Traditionally there are fourteen stations, all but five drawn directly from Scripture. Three of the remaining stations speak of Jesus falling as he journeyed towards Golgotha. From Scripture we know that Jesus endured dreadful punishment and torture at the hands of guards and soldiers. The Romans also compelled Simon of Cyrene to carry Jesus’ Cross, an unlikely act if Jesus had been physically able to carry the Cross without falling. Another station, not derived from Scripture, speaks of Jesus meeting his mother. We know that Mary stood by the Cross; surely she met her son somewhere along the way as well. The final station which is not taken from the Gospels tells of a woman giving Christ her veil that he might wipe his face, and that the image of his face was miraculously transferred to the cloth. Greek tradition names the woman “Berenice” (or “victory”) which was later Latinized as “Veronica,” though some claim that this name was derived from the Latin for “true” (“vera”) and the Greek for “image” (“eikon”). This cloth may be the image spoken of in the legend of King Abgar of Edessa; in the 6th century Evagrius, Bishop of Edessa spoke of the image of Jesus “not made by human hands.” These non-Biblical stations are all logically derived from the witness of Scripture and Tradition, even as many of the Church’s hymns (both Eastern and Western) call us to meditate on the mighty works of God, accomplished for our salvation.

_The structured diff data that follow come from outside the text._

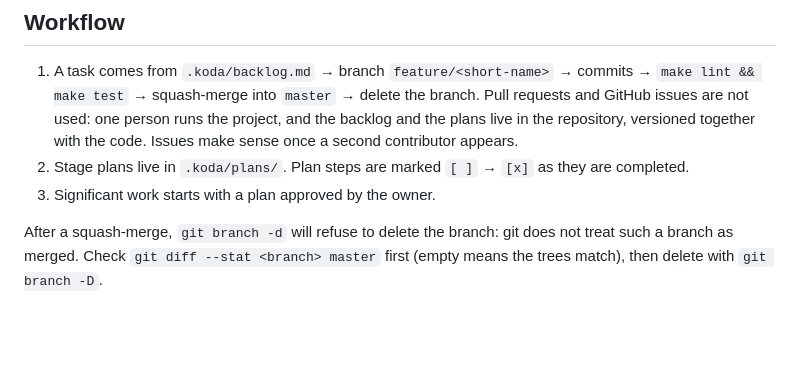
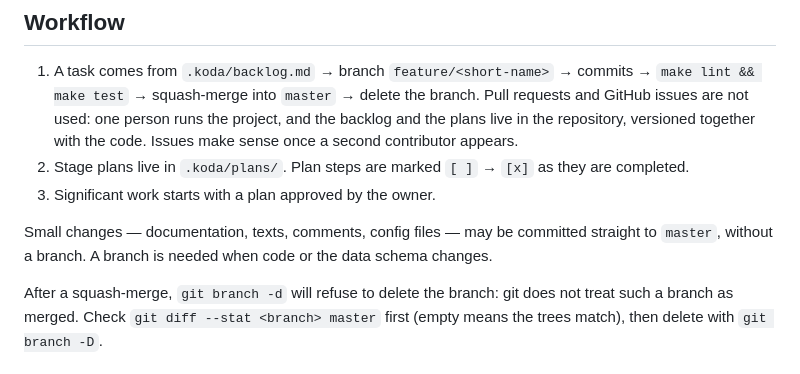
Before and after one commit to Onoiro/sportmemo, a Markdown page: AGENTS.md, the part around the change. Drawn GitHub-style; blank space fills up the shorter version.

```diff
--- a/AGENTS.md
+++ b/AGENTS.md
@@ -120,6 +120,9 @@ Bad subject: `feat: flesh out the photo bits` — it is not clear what was done.
 2. Stage plans live in `.koda/plans/`. Plan steps are marked `[ ]` → `[x]` as they are completed.
 3. Significant work starts with a plan approved by the owner.
 
+Small changes — documentation, texts, comments, config files — may be committed straight
+to `master`, without a branch. A branch is needed when code or the data schema changes.
+
 After a squash-merge, `git branch -d` will refuse to delete the branch: git does not treat
 such a branch as merged. Check `git diff --stat <branch> master` first (empty means the trees
 match), then delete with `git branch -D`.
```
Also changed, not shown: KODA.md (+3 -0 lines).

The hymn Stabat Mater has become associated with Stations of the Cross, the verses sung as the faithful move from one station to the next. Authorship of this hymn is uncertain, but attribution is most often given to Jacapone da Todi (1230-1306) or Pope Innocent III (d. 1216). Remembering the prophecy of Simeon at the time of the Presentation of Christ in the Temple that a sword would pierce Mary’s soul, the hymn describes the sorrow of the Theotokos in seeing her son suffer. In the 18th century, the Stabat Mater was also appointed as the Sequence hymn for the September 15th feast of the Seven Sorrows of Mary. Familiar to many Eastern Orthodox Christians is the hymn “a Most Grieving Mother” (St. Ambrose Hymnal #90) a Ukranian hymn of similar style and sentiments.
It is common to conclude the devotion with the brief service of Benediction of the Blessed Sacrament, providing the faithful an opportunity to worship and adore Christ as He extends His risen and glorified life to be with His people sacramentally on earth. In this Lenten season, may we remember our Lord’s suffering and death by walking the Way of the Cross, just as we will celebrate His Resurrection from the dead in the great festival of Pascha.
The form for Stations of the Cross and the Litany of the Holy Name of Jesus used at St. Gregory’s may be found here.